*** Opening of DATA EXTRACT ***
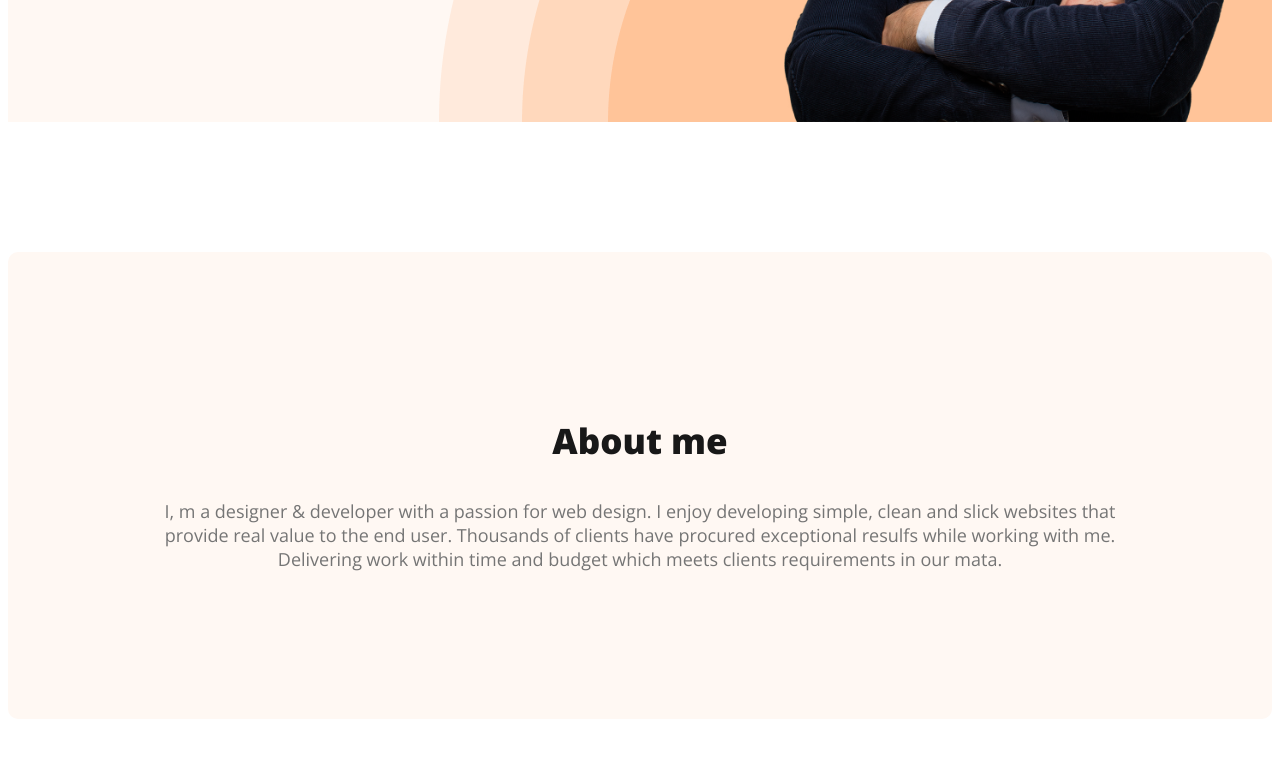
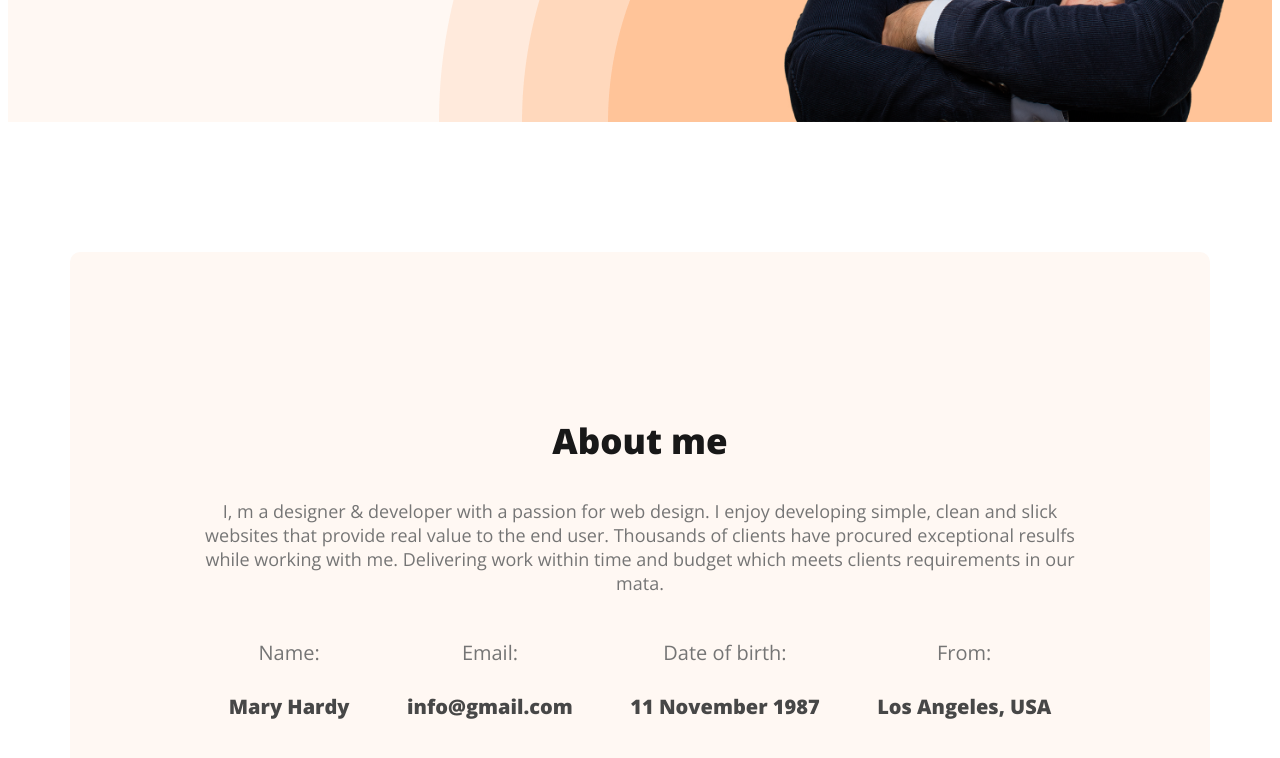
Before and after one commit to anissarkeraraf/web-developer-portfolio, a plain HTML site: page index.html in a window 1280 px wide. Shown: the part 680-1438 px from the top of the page. Drawn offline with nearby package versions, Linux system fonts and the light colour scheme.

Commit message:
added about information

```diff
--- a/index.html
+++ b/index.html
@@ -27,7 +27,8 @@
             <div class="banner-content">
                 <h3 class="banner-greeting">Hi, I am</h3>
                 <h1 class="banner-tittle">Mary Hardy</h1>
-                <p class="banner-description">Shot what able cold new see hold.Friendly as an betrayed formerly he. Morning because as to society behaved moments.</p>
+                <p class="banner-description">Shot what able cold new see hold.Friendly as an betrayed formerly he.
+                    Morning because as to society behaved moments.</p>
                 <button class="btn-primary">Download CV</button>
                 <button class="btn-primary">Contact</button>
             </div>
@@ -37,7 +38,29 @@
     <main>
         <section class="about">
             <h3 class="section-tittle">About me</h3>
-            <p class="section-description">I, m a designer & developer with a passion for web design. I enjoy developing simple, clean and slick websites that provide real value to the end user. Thousands of clients have procured exceptional resulfs while working with me. Delivering work within time and budget which meets clients requirements in our mata.</p>
+            <p class="section-description">I, m a designer & developer with a passion for web design. I enjoy developing
+                simple, clean and slick websites that provide real value to the end user. Thousands of clients have
+                procured exceptional resulfs while working with me. Delivering work within time and budget which meets
+                clients requirements in our mata.</p>
+            <div class="about-info-container">
+                <!-- .about-info*4>h4.info-title+p.info-description -->
+                <div class="about-info">
+                    <h4 class="info-tittle">Name:</h4>
+                    <p class="info-description">Mary Hardy</p>
+                </div>
+                <div class="about-info">
+                    <h4 class="info-tittle">Email:</h4>
+                    <p class="info-description">info@gmail.com</p>
+                </div>
+                <div class="about-info">
+                    <h4 class="info-tittle">Date of birth:</h4>
+                    <p class="info-description">11 November 1987</p>
+                </div>
+                <div class="about-info">
+                    <h4 class="info-tittle">From:</h4>
+                    <p class="info-description">Los Angeles, USA</p>
+                </div>
+            </div>
         </section>
     </main>
     <footer>
--- a/styles/portfolio.css
+++ b/styles/portfolio.css
@@ -116,6 +116,10 @@ nav a {
 }
 
 /* main section style */
+main {
+    max-width: 1140px;
+    margin: 0 auto;
+}
 
 
 /* about section style */
@@ -125,3 +129,24 @@ nav a {
     background: #FFF8F3;
     margin: 130px 0;
 }
+
+.about-info-container {
+    display: flex;
+    justify-content: space-around;
+}
+
+.about-info {
+    text-align: center;
+}
+
+.info-tittle {
+    color: #757575;
+    font-size: 20px;
+    font-weight: 400;
+}
+
+.info-description {
+    color:#474747;
+    font-size: 20px;
+    font-weight: 700;
+}
```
*** Close of DATA EXTRACT ***
§ **ABOUT THIS TASK**
Search the data and copy each line containing "section".

§ **ANSWER SPACE**
         <section class="about">
             <h3 class="section-tittle">About me</h3>
-            <p class="section-description">I, m a designer & developer with a passion for web design. I enjoy developing simple, clean and slick websites that provide real value to the end user. Thousands of clients have procured exceptional resulfs while working with me. Delivering work within time and budget which meets clients requirements in our mata.</p>
+            <p class="section-description">I, m a designer & developer with a passion for web design. I enjoy developing
         </section>
 /* main section style */
 /* about section style */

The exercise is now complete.